## Exercise description
Could you filter the listing for lines with the word "Before" and return them?

-------- Records to process --------

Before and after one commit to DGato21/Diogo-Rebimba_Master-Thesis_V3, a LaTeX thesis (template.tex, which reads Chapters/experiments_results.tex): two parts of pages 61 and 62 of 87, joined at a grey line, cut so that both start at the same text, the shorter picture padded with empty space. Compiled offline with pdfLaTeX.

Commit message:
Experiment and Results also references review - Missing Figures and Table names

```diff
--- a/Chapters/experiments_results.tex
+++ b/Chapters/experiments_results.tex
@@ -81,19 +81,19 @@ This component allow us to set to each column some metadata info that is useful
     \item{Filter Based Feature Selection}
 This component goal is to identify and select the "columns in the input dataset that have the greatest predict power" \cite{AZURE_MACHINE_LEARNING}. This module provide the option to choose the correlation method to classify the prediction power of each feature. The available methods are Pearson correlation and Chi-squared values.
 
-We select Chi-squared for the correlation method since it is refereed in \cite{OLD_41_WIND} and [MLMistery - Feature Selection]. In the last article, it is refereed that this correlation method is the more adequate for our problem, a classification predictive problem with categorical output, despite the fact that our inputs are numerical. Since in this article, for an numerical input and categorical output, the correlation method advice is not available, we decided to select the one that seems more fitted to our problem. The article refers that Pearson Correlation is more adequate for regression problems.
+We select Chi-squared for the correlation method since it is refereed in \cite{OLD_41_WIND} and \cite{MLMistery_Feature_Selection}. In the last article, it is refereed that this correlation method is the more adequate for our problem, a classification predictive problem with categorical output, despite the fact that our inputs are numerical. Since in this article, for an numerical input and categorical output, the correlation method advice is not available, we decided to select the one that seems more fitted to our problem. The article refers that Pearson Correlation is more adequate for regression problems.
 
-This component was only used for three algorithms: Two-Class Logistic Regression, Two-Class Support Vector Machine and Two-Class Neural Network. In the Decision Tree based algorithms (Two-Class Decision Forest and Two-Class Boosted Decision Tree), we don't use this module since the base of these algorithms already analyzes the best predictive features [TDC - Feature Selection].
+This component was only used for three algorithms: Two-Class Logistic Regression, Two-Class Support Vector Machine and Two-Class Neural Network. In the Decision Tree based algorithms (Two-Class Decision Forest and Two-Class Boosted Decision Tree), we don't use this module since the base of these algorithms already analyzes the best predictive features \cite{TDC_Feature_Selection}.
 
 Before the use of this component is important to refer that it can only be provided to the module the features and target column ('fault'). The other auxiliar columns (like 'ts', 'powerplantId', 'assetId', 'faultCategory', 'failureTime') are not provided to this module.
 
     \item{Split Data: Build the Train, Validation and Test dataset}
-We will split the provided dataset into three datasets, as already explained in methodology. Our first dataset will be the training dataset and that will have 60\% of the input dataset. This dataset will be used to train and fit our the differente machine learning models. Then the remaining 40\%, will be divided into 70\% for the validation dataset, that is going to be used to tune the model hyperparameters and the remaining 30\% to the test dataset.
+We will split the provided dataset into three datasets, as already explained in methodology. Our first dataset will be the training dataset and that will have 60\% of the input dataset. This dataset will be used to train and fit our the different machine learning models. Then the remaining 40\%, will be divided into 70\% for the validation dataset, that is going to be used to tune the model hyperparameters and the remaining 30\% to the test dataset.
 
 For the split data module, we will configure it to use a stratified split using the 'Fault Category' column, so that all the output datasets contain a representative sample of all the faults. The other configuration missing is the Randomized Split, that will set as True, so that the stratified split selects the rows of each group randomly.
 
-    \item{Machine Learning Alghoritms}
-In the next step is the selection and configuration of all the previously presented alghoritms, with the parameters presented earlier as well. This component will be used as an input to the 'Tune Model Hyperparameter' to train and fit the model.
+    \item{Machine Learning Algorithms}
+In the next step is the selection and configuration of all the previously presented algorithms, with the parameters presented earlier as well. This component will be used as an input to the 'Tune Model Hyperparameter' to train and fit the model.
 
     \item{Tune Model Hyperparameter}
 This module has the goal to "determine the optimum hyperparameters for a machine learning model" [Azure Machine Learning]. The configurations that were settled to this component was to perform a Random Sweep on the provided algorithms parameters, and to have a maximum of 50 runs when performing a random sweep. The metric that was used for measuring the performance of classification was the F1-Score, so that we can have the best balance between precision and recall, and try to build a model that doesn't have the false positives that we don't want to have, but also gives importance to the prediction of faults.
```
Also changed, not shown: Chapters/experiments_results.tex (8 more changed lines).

--------

## Response for this exercise
Before and after one commit to DGato21/Diogo-Rebimba_Master-Thesis_V3, a LaTeX thesis (template.tex, which reads Chapters/experiments_results.tex): two parts of pages 61 and 62 of 87, joined at a grey line, cut so that both start at the same text, the shorter picture padded with empty space. Compiled offline with pdfLaTeX.
 Before the use of this component is important to refer that it can only be provided to the module the features and target column ('fault'). The other auxiliar columns (like 'ts', 'powerplantId', 'assetId', 'faultCategory', 'failureTime') are not provided to this module.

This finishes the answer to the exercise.